Introduction

Accelerating declines in species diversity of terrestrial ecosystem have greatly affected ecosystem function (Butchart et al., 2010; Selmants et al., 2013). Many components of species diversity are used to access the relationship between biodiversity and ecosystem function (Tilman, 1997; Díaz et al., 2007; Mace et al., 2012). Increasing species richness may increase the space for the functional differences among species that strongly affect ecosystem processes (Petchey et al., 2004; Casanoves et al., 2011). The trait-based functional diversity, broadly defined as the value, range, and relative abundance of plant functional traits in a given community, is widely used in exploring plant community assembly (Bhaskar et al., 2014; Spasojevic et al., 2014), ecosystem function (Suding et al., 2008; Mouillot et al., 2011) and biogeochemical cycling processes (Conti and Díaz, 2013; Silva et al., 2013). Therefore, understanding associations of plant functional diversity with ecosystem function and properties can provide important insights into the underlying mechanisms of biodiversity effects on ecosystem function.
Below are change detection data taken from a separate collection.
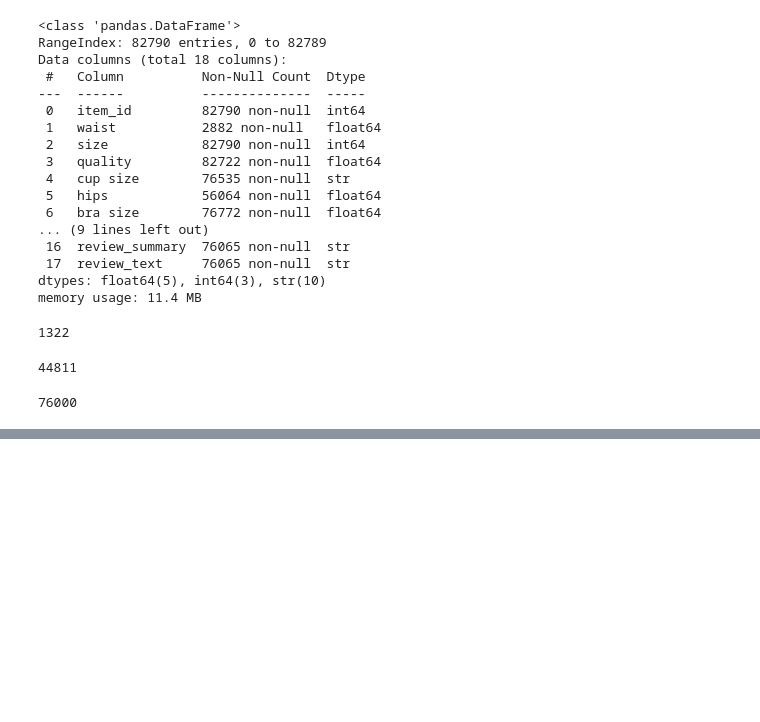
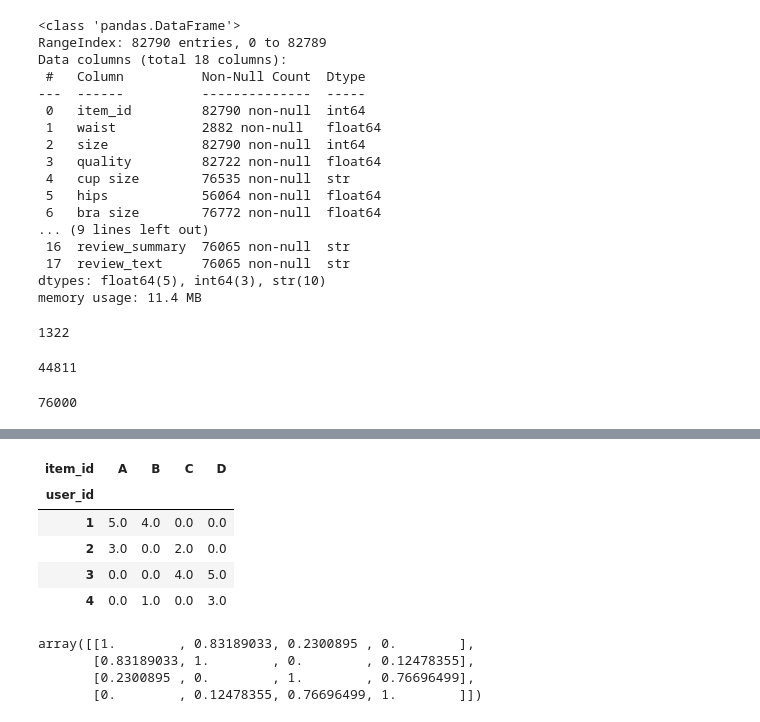
Before and after one commit to pm012/DataScience_sandbox, a Jupyter notebook: notebooks/module7/module7_1.ipynb, the cells around one changed output, grey strips where cells are left out. Drawn from its saved outputs; the diff is of its cells as text; code cells hidden in the pictures; blank space fills up the shorter version.

```diff
--- a/notebooks/module7/module7_1.ipynb
+++ b/notebooks/module7/module7_1.ipynb
@@ -57,0 +368,20 @@ len(df)
+# %%
+# Pivot the DataFrame to create  a user-item matrix
+user_item_matrix = df_sample.pivot_table(index='user_id', columns='item_id', values='rating', fill_value=0)
+user_item_matrix
+# %% [output]
+| item_id | A | B | C | D |
+| user_id |  |  |  |  |
+| 1 | 5.0 | 4.0 | 0.0 | 0.0 |
+| 2 | 3.0 | 0.0 | 2.0 | 0.0 |
+| 3 | 0.0 | 0.0 | 4.0 | 5.0 |
+| 4 | 0.0 | 1.0 | 0.0 | 3.0 |
+# %%
+#Calculate cosine similarity between items
+item_similarity = cosine_similarity(user_item_matrix.T)
+item_similarity
+# %% [output]
+array([[1.        , 0.83189033, 0.2300895 , 0.        ],
+       [0.83189033, 1.        , 0.        , 0.12478355],
+       [0.2300895 , 0.        , 1.        , 0.76696499],
+       [0.        , 0.12478355, 0.76696499, 1.        ]])
```
Also changed, not shown: parts of 23 cells of this notebook, 2 other files.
Depending on the morphological, phenological, and physiological traits in response to environmental changes, different plant species differing in their ability to capture, store and input C and N to the soil, are a major driver of C and N storage in terrestrial ecosystems (Knops et al., 2002; Cortez et al., 2007; Cornwell et al., 2008; Carrera et al., 2009; Conti and Díaz, 2013). Grasslands cover approximately 40% of the earth’s land area and store a substantial amount of carbon (C) and nitrogen (N) in the terrestrial ecosystem (De Deyn et al., 2008). However, the body of empirical evidence which focus on the relationships between plant functional diversity and C or N storage in natural grassland ecosystems is still lacking (Cavanaugh et al., 2014).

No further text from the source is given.